__EXERCISE GOAL__:
Find every line containing "column" in the records below and report the tally as a bare number.

[Difference listings]
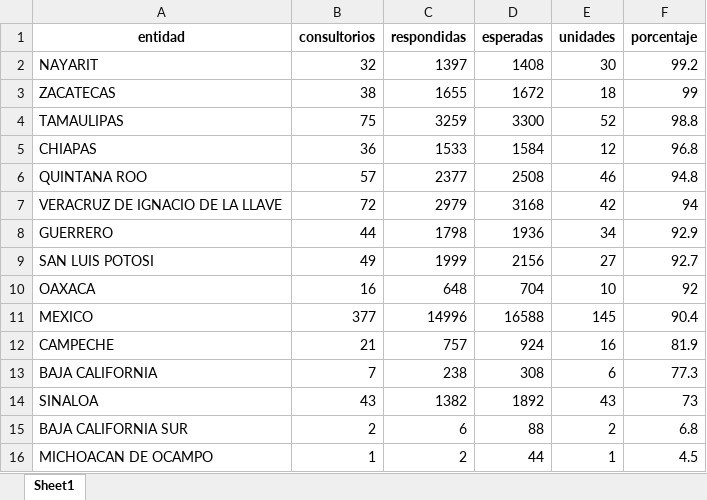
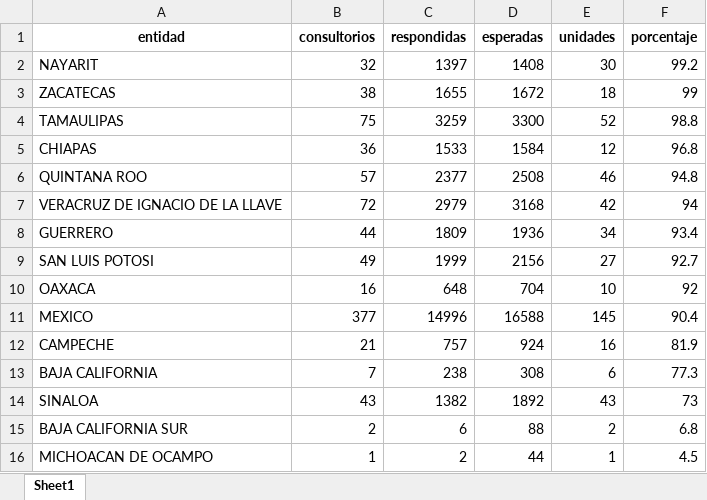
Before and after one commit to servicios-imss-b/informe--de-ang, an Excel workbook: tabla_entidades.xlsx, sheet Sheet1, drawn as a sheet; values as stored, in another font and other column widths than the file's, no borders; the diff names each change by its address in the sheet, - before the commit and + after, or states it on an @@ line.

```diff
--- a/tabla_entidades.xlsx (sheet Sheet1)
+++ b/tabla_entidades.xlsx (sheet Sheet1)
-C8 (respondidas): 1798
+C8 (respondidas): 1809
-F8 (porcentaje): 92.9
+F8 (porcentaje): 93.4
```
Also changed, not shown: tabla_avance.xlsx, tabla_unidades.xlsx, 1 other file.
==
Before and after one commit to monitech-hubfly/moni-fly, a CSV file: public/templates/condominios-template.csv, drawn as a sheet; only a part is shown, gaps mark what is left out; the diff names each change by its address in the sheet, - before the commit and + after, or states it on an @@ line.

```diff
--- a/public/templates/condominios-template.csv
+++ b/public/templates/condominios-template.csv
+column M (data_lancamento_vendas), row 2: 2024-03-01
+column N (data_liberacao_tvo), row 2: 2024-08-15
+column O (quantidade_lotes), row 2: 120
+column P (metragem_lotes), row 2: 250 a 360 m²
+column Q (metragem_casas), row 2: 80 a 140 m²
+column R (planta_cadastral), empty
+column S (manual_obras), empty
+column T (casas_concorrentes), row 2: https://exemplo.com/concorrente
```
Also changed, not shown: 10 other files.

__EXPECTED ANSWER__:
9